The editor-at-large of newspaper industry trade publication Editor & Publisher upbraids reporters at the political conventions for failing to stand when the National Anthem is played at the start of each night's session. Mark Fitzgerald writes:

I've only covered a couple of conventions from the inside of the hall, but inevitably, the vast majority of reporters in the press boxes remained seated as the national anthem is played. I cringed every time I saw this dopey tradition followed. I can't be sure, but it seemed to me the few journalists standing were not Americans, but visitors showing respect to their host's anthem. [....]


I'm not entirely sure what accounts for this rude behavior, this pretense that being a journalist somehow exempts us from acting as Americans when for this brief ritual.

I don't believe for a minute that it reflects any lack of patriotism in the press. Instead, it's likely yet another manifestation of pack journalism, the herd instinct that can transform otherwise independent, even prickly, reporters into lemmings. They seem to be obedient to some unspoken, and wholly unexamined, code of conduct.

What they may not realize is that slouching in their seats and texting during the national anthem is not some demonstration of singular devotion to dispassionate reporting -- but just plain boorishness.

While I commend Mr. Fitzgerald for his etiquette lesson, I am a bit surprised that he failed to mention the fact that it makes the press look, well, unpatriotic. He dismisses this possible explanation for their behavior without discussion, but many members of the public are not so certain. The elephant in the room is the overwhelming public distrust of the press as biased against conservatives. Handing ammunition to those who would paint you as unpatriotic is just plain dumb.

Hat tip: David Paulin
The editor-at-large of newspaper industry trade publication Editor & Publisher upbraids reporters at the political conventions for failing to stand when the National Anthem is played at the start of each night's session. Mark Fitzgerald writes:

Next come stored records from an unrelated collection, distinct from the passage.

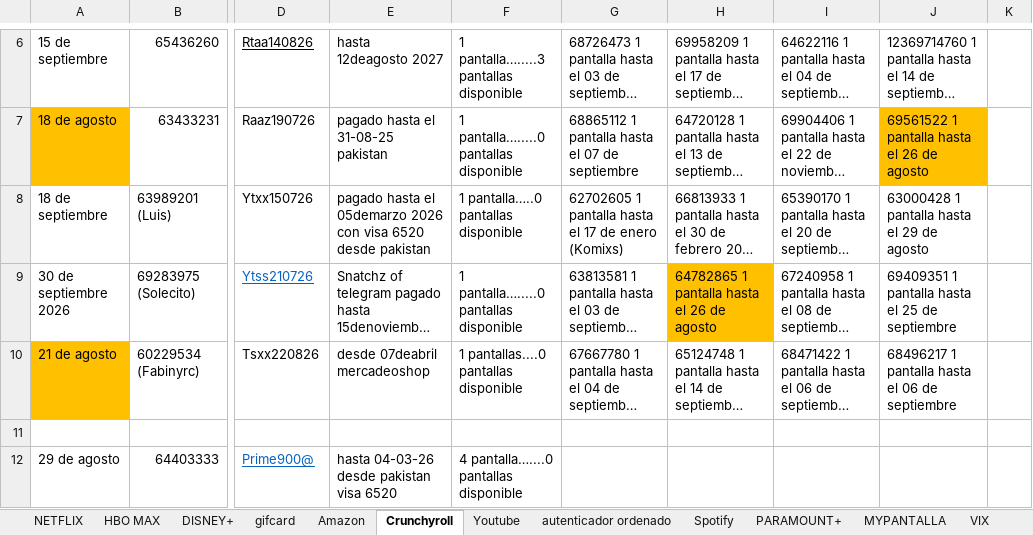
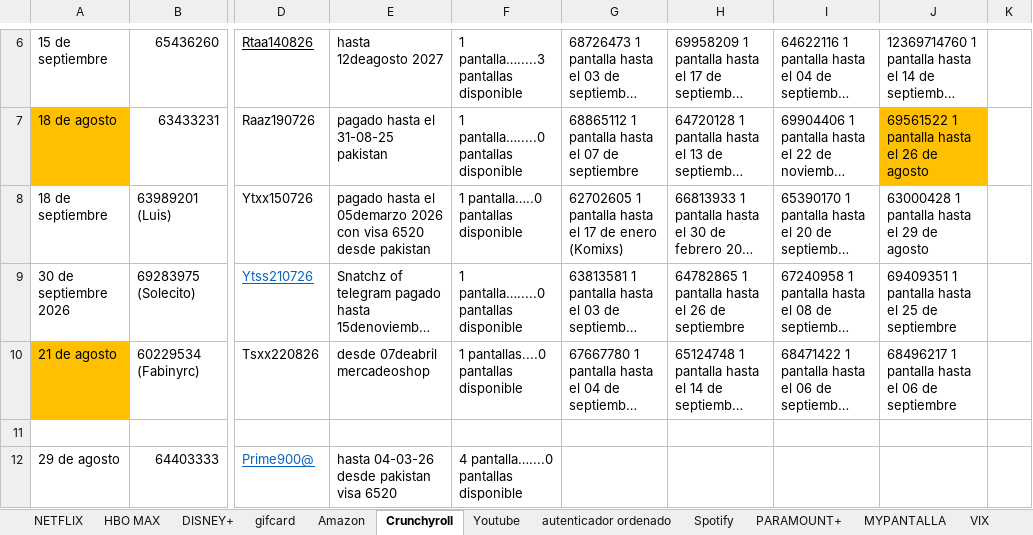
Before and after one commit to andresperea4215-beep/netflix-server, an Excel workbook: clientes.xlsx, sheet Crunchyroll, drawn as a sheet; only a part is shown, gaps mark what is left out; long unchanged cells end in …; values as stored, in another font and other column widths than the file's, no borders; charts and pictures not drawn; the diff names each change by its address in the sheet, - before the commit and + after, or states it on an @@ line.

```diff
--- a/clientes.xlsx (sheet Crunchyroll)
+++ b/clientes.xlsx (sheet Crunchyroll)
-H9: 64782865 1 pantalla hasta el 26 de agosto
+H9: 64782865 1 pantalla hasta el 26 de septiembre
-H9 fill: #FFC000
+H9 fill: none
```
Also changed, not shown: sheet NETFLIX, sheet Youtube, sheet MYPANTALLA, charts or pictures.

I've only covered a couple of conventions from the inside of the hall, but inevitably, the vast majority of reporters in the press boxes remained seated as the national anthem is played. I cringed every time I saw this dopey tradition followed. I can't be sure, but it seemed to me the few journalists standing were not Americans, but visitors showing respect to their host's anthem. [....]


I'm not entirely sure what accounts for this rude behavior, this pretense that being a journalist somehow exempts us from acting as Americans when for this brief ritual.

I don't believe for a minute that it reflects any lack of patriotism in the press. Instead, it's likely yet another manifestation of pack journalism, the herd instinct that can transform otherwise independent, even prickly, reporters into lemmings. They seem to be obedient to some unspoken, and wholly unexamined, code of conduct.

What they may not realize is that slouching in their seats and texting during the national anthem is not some demonstration of singular devotion to dispassionate reporting -- but just plain boorishness.

While I commend Mr. Fitzgerald for his etiquette lesson, I am a bit surprised that he failed to mention the fact that it makes the press look, well, unpatriotic. He dismisses this possible explanation for their behavior without discussion, but many members of the public are not so certain. The elephant in the room is the overwhelming public distrust of the press as biased against conservatives. Handing ammunition to those who would paint you as unpatriotic is just plain dumb.

Hat tip: David Paulin